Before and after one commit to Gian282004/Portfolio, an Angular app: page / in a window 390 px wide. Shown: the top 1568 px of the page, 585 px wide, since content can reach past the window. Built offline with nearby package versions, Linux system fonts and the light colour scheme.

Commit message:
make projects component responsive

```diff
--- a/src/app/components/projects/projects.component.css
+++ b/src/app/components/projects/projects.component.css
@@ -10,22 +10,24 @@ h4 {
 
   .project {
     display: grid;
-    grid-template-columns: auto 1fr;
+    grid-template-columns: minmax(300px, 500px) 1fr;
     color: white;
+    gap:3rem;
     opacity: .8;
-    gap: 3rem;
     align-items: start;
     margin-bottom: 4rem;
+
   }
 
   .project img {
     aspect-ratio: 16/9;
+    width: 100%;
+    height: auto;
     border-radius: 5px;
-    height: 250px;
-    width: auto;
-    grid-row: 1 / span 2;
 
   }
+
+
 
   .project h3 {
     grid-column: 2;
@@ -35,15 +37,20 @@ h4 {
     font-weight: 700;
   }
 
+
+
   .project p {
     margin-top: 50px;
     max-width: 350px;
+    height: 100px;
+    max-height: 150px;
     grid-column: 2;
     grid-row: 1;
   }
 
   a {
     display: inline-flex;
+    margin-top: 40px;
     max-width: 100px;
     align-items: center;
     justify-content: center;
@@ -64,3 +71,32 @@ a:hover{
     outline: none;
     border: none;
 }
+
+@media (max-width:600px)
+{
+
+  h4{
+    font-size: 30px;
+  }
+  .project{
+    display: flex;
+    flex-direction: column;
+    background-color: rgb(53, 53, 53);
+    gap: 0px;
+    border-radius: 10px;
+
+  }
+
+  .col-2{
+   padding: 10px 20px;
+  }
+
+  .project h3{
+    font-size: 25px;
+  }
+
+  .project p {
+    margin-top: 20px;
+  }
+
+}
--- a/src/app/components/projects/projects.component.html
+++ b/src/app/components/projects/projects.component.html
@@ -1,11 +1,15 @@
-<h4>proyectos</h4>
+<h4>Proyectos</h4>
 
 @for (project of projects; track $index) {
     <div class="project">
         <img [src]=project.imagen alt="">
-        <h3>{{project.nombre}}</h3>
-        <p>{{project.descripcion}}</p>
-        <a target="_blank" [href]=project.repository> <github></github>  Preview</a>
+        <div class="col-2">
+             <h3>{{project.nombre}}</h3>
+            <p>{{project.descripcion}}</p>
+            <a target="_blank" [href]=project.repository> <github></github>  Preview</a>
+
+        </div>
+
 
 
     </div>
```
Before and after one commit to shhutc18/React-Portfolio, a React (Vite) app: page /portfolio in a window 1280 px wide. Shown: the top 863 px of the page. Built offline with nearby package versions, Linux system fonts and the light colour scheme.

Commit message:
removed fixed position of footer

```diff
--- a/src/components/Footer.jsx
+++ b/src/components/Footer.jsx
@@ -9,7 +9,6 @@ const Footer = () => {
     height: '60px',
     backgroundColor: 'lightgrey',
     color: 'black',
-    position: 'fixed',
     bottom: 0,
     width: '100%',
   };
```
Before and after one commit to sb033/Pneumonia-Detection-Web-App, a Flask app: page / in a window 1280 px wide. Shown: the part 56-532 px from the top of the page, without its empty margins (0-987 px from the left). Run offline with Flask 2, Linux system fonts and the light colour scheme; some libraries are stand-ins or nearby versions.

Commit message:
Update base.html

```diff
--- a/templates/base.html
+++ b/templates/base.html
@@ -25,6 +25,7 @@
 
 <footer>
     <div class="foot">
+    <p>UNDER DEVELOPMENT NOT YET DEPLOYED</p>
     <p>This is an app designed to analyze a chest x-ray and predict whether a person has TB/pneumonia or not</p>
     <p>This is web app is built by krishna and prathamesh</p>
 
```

··········

[What to do]
The records above need to be written out once more, exactly.

[Expected answer]
Before and after one commit to Gian282004/Portfolio, an Angular app: page / in a window 390 px wide. Shown: the top 1568 px of the page, 585 px wide, since content can reach past the window. Built offline with nearby package versions, Linux system fonts and the light colour scheme.

Commit message:
make projects component responsive

```diff
--- a/src/app/components/projects/projects.component.css
+++ b/src/app/components/projects/projects.component.css
@@ -10,22 +10,24 @@ h4 {
 
   .project {
     display: grid;
-    grid-template-columns: auto 1fr;
+    grid-template-columns: minmax(300px, 500px) 1fr;
     color: white;
+    gap:3rem;
     opacity: .8;
-    gap: 3rem;
     align-items: start;
     margin-bottom: 4rem;
+
   }
 
   .project img {
     aspect-ratio: 16/9;
+    width: 100%;
+    height: auto;
     border-radius: 5px;
-    height: 250px;
-    width: auto;
-    grid-row: 1 / span 2;
 
   }
+
+
 
   .project h3 {
     grid-column: 2;
@@ -35,15 +37,20 @@ h4 {
     font-weight: 700;
   }
 
+
+
   .project p {
     margin-top: 50px;
     max-width: 350px;
+    height: 100px;
+    max-height: 150px;
     grid-column: 2;
     grid-row: 1;
   }
 
   a {
     display: inline-flex;
+    margin-top: 40px;
     max-width: 100px;
     align-items: center;
     justify-content: center;
@@ -64,3 +71,32 @@ a:hover{
     outline: none;
     border: none;
 }
+
+@media (max-width:600px)
+{
+
+  h4{
+    font-size: 30px;
+  }
+  .project{
+    display: flex;
+    flex-direction: column;
+    background-color: rgb(53, 53, 53);
+    gap: 0px;
+    border-radius: 10px;
+
+  }
+
+  .col-2{
+   padding: 10px 20px;
+  }
+
+  .project h3{
+    font-size: 25px;
+  }
+
+  .project p {
+    margin-top: 20px;
+  }
+
+}
--- a/src/app/components/projects/projects.component.html
+++ b/src/app/components/projects/projects.component.html
@@ -1,11 +1,15 @@
-<h4>proyectos</h4>
+<h4>Proyectos</h4>
 
 @for (project of projects; track $index) {
     <div class="project">
         <img [src]=project.imagen alt="">
-        <h3>{{project.nombre}}</h3>
-        <p>{{project.descripcion}}</p>
-        <a target="_blank" [href]=project.repository> <github></github>  Preview</a>
+        <div class="col-2">
+             <h3>{{project.nombre}}</h3>
+            <p>{{project.descripcion}}</p>
+            <a target="_blank" [href]=project.repository> <github></github>  Preview</a>
+
+        </div>
+
 
 
     </div>
```
Before and after one commit to shhutc18/React-Portfolio, a React (Vite) app: page /portfolio in a window 1280 px wide. Shown: the top 863 px of the page. Built offline with nearby package versions, Linux system fonts and the light colour scheme.

Commit message:
removed fixed position of footer

```diff
--- a/src/components/Footer.jsx
+++ b/src/components/Footer.jsx
@@ -9,7 +9,6 @@ const Footer = () => {
     height: '60px',
     backgroundColor: 'lightgrey',
     color: 'black',
-    position: 'fixed',
     bottom: 0,
     width: '100%',
   };
```
Before and after one commit to sb033/Pneumonia-Detection-Web-App, a Flask app: page / in a window 1280 px wide. Shown: the part 56-532 px from the top of the page, without its empty margins (0-987 px from the left). Run offline with Flask 2, Linux system fonts and the light colour scheme; some libraries are stand-ins or nearby versions.

Commit message:
Update base.html

```diff
--- a/templates/base.html
+++ b/templates/base.html
@@ -25,6 +25,7 @@
 
 <footer>
     <div class="foot">
+    <p>UNDER DEVELOPMENT NOT YET DEPLOYED</p>
     <p>This is an app designed to analyze a chest x-ray and predict whether a person has TB/pneumonia or not</p>
     <p>This is web app is built by krishna and prathamesh</p>
 
```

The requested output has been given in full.